● Dataset
^^^^

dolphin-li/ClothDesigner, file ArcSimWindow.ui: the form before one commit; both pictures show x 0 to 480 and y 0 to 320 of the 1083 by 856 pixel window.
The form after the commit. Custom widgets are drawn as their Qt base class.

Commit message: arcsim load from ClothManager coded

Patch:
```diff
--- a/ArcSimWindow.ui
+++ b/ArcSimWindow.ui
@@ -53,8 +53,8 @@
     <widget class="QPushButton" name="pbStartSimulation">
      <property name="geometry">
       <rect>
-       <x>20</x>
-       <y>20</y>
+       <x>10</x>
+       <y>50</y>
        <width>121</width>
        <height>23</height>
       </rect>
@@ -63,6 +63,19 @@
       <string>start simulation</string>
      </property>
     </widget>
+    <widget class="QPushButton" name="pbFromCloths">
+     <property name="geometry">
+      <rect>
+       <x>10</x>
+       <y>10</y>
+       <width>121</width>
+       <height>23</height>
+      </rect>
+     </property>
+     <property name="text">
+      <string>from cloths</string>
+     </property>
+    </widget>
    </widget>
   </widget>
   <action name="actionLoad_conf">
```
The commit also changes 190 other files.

^^^^

● Work order
The required answer is the complete data, repeated exactly.

● Exercise response
dolphin-li/ClothDesigner, file ArcSimWindow.ui: the form before one commit; both pictures show x 0 to 480 and y 0 to 320 of the 1083 by 856 pixel window.
The form after the commit. Custom widgets are drawn as their Qt base class.

Commit message: arcsim load from ClothManager coded

Patch:
```diff
--- a/ArcSimWindow.ui
+++ b/ArcSimWindow.ui
@@ -53,8 +53,8 @@
     <widget class="QPushButton" name="pbStartSimulation">
      <property name="geometry">
       <rect>
-       <x>20</x>
-       <y>20</y>
+       <x>10</x>
+       <y>50</y>
        <width>121</width>
        <height>23</height>
       </rect>
@@ -63,6 +63,19 @@
       <string>start simulation</string>
      </property>
     </widget>
+    <widget class="QPushButton" name="pbFromCloths">
+     <property name="geometry">
+      <rect>
+       <x>10</x>
+       <y>10</y>
+       <width>121</width>
+       <height>23</height>
+      </rect>
+     </property>
+     <property name="text">
+      <string>from cloths</string>
+     </property>
+    </widget>
    </widget>
   </widget>
   <action name="actionLoad_conf">
```
The commit also changes 190 other files.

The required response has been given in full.